Despite the efforts of NATO heavy-hitter Jens Stoltenberg, Turkey seems to be moving closer to Russia and its S-400 air-defense system.
NATO Secretary-General Jens Stoltenberg and Turkish Foreign Minister Mevlut Cavusoglu attend a news conference in Ankara, Turkey April 16, 2018. REUTERS/Umit Bektas - RC1373DFDF70

A small-scale tremor shook relations between NATO and its increasingly rogue member Turkey on May 3 when a Cyprus delegation was included on a ceremonial guest list. The incident provides a glimpse into the challenging future awaiting Turkey's ties with the alliance once Russia delivers its controversial S-400 missile-defense systems.

The fuss arose around a May 3 ceremony for US Air Force Gen. Tod Wolters, who was assuming his position as NATO’s new supreme allied commander for Europe.
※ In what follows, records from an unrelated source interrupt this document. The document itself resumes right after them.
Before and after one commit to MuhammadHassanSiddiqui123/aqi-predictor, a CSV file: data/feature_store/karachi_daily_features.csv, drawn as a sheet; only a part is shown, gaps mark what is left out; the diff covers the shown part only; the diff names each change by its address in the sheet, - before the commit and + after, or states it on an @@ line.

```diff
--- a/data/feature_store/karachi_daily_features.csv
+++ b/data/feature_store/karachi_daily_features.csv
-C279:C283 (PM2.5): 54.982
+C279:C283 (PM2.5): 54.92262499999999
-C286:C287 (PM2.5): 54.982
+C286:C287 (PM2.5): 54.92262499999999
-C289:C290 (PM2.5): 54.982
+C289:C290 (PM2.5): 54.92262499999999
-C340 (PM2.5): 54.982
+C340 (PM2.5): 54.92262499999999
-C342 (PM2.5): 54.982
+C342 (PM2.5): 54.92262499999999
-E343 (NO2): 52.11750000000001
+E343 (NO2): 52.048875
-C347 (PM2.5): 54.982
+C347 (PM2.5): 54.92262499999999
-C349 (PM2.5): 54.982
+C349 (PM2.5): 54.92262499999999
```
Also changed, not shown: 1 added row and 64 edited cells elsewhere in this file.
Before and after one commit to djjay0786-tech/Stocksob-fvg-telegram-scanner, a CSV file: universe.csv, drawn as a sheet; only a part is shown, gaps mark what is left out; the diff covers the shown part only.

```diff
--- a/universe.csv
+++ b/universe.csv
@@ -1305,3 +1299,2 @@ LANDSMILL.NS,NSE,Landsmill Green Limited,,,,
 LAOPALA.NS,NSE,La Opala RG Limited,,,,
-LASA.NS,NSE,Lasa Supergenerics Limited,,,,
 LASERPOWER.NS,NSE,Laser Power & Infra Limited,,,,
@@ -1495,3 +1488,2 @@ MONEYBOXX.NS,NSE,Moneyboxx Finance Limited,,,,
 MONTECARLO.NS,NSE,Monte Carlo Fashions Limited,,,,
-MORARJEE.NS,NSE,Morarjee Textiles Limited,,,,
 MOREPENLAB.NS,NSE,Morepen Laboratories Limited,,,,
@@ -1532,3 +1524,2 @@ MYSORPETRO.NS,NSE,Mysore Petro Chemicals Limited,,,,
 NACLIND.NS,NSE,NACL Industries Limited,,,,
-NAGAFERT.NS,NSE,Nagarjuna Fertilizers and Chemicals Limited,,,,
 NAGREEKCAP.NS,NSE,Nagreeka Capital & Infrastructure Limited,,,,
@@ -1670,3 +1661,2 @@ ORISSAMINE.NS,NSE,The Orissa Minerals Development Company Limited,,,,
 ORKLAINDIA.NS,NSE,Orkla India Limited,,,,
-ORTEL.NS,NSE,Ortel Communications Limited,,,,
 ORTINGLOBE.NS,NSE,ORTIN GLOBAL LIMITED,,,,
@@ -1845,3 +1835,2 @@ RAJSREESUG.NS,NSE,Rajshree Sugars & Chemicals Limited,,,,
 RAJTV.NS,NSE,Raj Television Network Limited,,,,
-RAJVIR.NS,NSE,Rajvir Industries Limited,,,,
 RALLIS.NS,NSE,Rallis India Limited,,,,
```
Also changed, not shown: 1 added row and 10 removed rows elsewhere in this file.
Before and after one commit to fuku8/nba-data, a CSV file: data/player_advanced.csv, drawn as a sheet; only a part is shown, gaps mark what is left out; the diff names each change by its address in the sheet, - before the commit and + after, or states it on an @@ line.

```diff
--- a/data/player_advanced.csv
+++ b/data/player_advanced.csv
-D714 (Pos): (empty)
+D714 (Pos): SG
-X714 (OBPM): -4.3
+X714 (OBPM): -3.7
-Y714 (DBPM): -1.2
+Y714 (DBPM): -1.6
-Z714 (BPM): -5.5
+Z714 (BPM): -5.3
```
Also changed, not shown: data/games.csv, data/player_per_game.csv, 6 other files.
The event was held at NATO's military headquarters in Belgium.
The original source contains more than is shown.